Classic Computer Magazine Archive COMPUTE! ISSUE 87 / AUGUST 1987 / PAGE 8

Commodore Monitor Commands

I have been trying to teach myself to program in machine language, but I haven't been able to figure out how to get my monitor to save the programs I write. I am using a program called "Supermon 64."

Cliff Anderson

All Commodore machine language monitor programs use similar commands for saving, but the syntax differs slightly from one monitor to the next. Say that you want to save a program that occupies memory locations $C000–$C020. Here is the syntax to use from "Supermon 64:"

.S "TEST", 08, C000, C021

(The monitor program supplies the period at the beginning of the command; you type the rest.)

Of course, you would substitute your filename for TEST. The S command stands for Save, and the name inside quotation marks can be any legal Commodore filename. After the filename come three parameters: the device number (use 08 for disk, 01 for tape), the starting address, and the ending address. Notice that the ending address is actually one byte beyond the last byte that you want to save. This peculiarity is common to most Commodore monitors. If you are using the Commodore 128's built-in machine language monitor, the syntax of the save command is the same, except that commas are not needed and you need not put a leading zero in front of the 8.

Here's the syntax for saving the same program using "Micromon," another popular Commodore 64 monitor:

.S C000 C021 "TEST" 08

All the same parameters are present, simply in different order. Whereas Supermon 64 insists that the last four parameters be separated by commas, Micromon expects them to be separated by spaces. Other monitors may use a slightly different syntax.

To load a file, you need only specify the filename and device number. Here is a typical monitor load command:

.L "TEST", 08

Again, some monitors may expect to see the device number in front of the filename, or they may insist on a space where the comma appears. Note that all loads from a monitor are nonrelocating: The data goes into the same memory area it was originally saved from.

Another useful trick is knowing how to divert the monitor's output to a disk file or to a printer. If you're examining a long program, for instance, it's much easier to deal with a printed disassembly rather than a disassembly on the screen. The printout lets you see more than one screenful of information at a time and can also be annotated with comments.

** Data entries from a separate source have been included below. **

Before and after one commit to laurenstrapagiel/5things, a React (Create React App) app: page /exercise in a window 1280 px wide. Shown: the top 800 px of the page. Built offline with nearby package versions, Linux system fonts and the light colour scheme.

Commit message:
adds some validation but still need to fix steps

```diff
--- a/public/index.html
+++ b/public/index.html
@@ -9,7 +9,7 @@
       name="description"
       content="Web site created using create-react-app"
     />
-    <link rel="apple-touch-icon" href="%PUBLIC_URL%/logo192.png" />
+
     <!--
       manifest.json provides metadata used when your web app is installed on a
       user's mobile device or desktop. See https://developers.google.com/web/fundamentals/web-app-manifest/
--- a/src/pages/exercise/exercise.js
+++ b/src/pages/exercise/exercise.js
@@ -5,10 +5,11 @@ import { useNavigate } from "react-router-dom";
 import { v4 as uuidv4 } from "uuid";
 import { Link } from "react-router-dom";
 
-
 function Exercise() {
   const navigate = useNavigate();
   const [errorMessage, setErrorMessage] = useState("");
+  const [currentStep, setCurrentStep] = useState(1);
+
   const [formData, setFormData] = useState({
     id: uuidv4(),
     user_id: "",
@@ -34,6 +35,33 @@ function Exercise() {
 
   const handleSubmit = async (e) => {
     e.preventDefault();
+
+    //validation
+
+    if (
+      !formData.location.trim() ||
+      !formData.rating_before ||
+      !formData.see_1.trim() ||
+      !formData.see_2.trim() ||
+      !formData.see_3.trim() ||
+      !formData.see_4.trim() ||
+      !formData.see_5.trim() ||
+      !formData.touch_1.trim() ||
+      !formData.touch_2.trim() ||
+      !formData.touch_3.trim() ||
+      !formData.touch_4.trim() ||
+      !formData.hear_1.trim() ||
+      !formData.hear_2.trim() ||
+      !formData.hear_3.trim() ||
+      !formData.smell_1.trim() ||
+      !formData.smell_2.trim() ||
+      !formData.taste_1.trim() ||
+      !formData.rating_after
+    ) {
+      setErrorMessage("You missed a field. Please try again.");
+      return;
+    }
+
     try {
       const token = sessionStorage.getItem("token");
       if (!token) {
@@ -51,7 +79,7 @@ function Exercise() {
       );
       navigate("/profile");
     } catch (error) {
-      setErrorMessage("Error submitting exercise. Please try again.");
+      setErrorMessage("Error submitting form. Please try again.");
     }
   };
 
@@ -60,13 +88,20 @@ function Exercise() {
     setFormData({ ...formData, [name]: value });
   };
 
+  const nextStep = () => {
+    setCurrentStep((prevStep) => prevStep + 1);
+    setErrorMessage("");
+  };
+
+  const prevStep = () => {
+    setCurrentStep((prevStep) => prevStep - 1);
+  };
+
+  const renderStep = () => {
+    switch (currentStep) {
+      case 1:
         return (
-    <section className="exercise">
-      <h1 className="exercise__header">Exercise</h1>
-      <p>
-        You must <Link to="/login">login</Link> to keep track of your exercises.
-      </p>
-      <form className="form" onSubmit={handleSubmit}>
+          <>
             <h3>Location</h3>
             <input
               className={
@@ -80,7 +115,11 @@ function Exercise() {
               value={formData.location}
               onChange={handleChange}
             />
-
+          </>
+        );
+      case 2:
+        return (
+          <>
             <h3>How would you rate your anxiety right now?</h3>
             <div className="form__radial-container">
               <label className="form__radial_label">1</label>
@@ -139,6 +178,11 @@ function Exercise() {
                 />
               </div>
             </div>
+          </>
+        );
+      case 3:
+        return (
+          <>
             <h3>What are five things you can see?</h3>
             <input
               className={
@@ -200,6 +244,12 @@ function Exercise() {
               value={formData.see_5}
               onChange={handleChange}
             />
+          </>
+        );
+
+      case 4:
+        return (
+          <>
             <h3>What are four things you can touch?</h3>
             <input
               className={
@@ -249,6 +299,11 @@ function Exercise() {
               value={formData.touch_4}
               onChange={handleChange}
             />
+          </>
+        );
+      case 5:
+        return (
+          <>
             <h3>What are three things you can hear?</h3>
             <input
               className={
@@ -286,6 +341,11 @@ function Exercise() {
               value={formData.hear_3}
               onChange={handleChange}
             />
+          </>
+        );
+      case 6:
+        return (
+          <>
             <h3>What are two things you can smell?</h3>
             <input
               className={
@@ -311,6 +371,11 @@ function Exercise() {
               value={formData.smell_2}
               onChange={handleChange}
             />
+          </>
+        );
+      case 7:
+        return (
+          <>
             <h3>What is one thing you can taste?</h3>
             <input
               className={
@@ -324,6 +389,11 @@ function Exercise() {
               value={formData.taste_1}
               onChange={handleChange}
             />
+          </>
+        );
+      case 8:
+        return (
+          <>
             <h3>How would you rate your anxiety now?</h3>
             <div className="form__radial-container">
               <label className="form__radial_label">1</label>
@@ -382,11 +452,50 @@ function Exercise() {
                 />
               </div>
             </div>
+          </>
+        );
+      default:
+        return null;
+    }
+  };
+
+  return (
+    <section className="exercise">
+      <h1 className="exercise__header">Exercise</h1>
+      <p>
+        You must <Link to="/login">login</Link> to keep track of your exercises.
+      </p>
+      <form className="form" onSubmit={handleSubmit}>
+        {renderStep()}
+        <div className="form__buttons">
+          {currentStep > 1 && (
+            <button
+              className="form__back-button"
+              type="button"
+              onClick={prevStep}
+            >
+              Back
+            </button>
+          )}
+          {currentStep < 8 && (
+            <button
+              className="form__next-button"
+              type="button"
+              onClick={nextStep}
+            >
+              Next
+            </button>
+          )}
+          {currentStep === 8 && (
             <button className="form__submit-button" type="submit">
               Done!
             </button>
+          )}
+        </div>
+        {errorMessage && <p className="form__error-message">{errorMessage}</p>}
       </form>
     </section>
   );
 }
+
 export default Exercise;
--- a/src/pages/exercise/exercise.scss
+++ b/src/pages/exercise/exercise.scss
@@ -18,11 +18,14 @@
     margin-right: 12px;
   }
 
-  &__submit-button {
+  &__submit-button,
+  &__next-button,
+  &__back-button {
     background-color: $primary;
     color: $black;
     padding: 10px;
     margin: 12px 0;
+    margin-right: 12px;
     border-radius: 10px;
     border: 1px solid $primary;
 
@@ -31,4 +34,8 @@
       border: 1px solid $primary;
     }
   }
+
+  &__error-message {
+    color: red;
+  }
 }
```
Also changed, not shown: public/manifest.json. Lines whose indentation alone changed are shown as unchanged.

A few monitors provide a separate command for printer output (typically, P) or one for generally diverting output (typically, O). Supermon and Micromon don't support printer output or general diversion, but there's still a way to accomplish the job. To illustrate; say that you are using Micromon, which starts at location 49152, and you want a printed disassembly of the first 32 bytes of the program, in locations $C000–$C020. After loading Micromon and performing a NEW, you could enter these commands and press RETURN:

OPEN 4, 4 : CMD 4

The OPEN statement opens a file to the printer (device 4) and the CMD statement diverts to the printer all output that would normally go to the screen. You'll have to type blind, for the most part: When you enter Micromon, you won't see the program's normal display, but characters which you type will still appear on the screen. Enter this command to start Micromon:

SYS 49152

If you are using Supermon and have previously installed it at its normal location, you would substitute SYS 38893 for the preceding command. In either case, you are now in the monitor; the program's normal register display goes to the printer rather than appearing on the screen. This command disassembles the bytes in locations $C000-$C020:

.D C000 C020

The printer prints a disassembly of those bytes and waits for your next command. Exit the monitor with X and then enter this statement to close the file to the printer:


The naked PRINT# statement is needed to insure that all printer output gets sent to that device. The resulting printout will contain a couple of superfluous READY statements in addition to the output from the monitor. Remember, CMD causes all output to be diverted, even BASIC prompts and error messages.

You can divert the monitor's output to a disk or tape file with the same technique. Just open the file before you enter the monitor. This session shows how to send a Micromon disassembly of the bytes in locations $C000–$C020 to a disk file named TEST:

OPEN 2, 8, 2, "0 : TEST, P, W" : CMD 2
SYS 49152
.D C000 C020

Again, you must take care to close the file properly after exiting the monitor. The same method works with Supermon 64; however, you should not start Supermon with RUN after opening the disk file, since RUN has the effect of closing all disk channels (although it doesn't properly close all open files). If you have not yet run Supermon, start it with GOTO 130 rather than with RUN. If it's already installed, restart it with SYS 38893. In much the same way, you can divert the output of other monitor commands such as M (Memory) and R (Registers) that normally print information on the screen.

Supermon 64 and Micromon are both public domain programs, available from many Commodore user groups and other public domain, sources. Supermon 64 is also included in Raeto West's Programming the 64, available from COMPUTE! Books.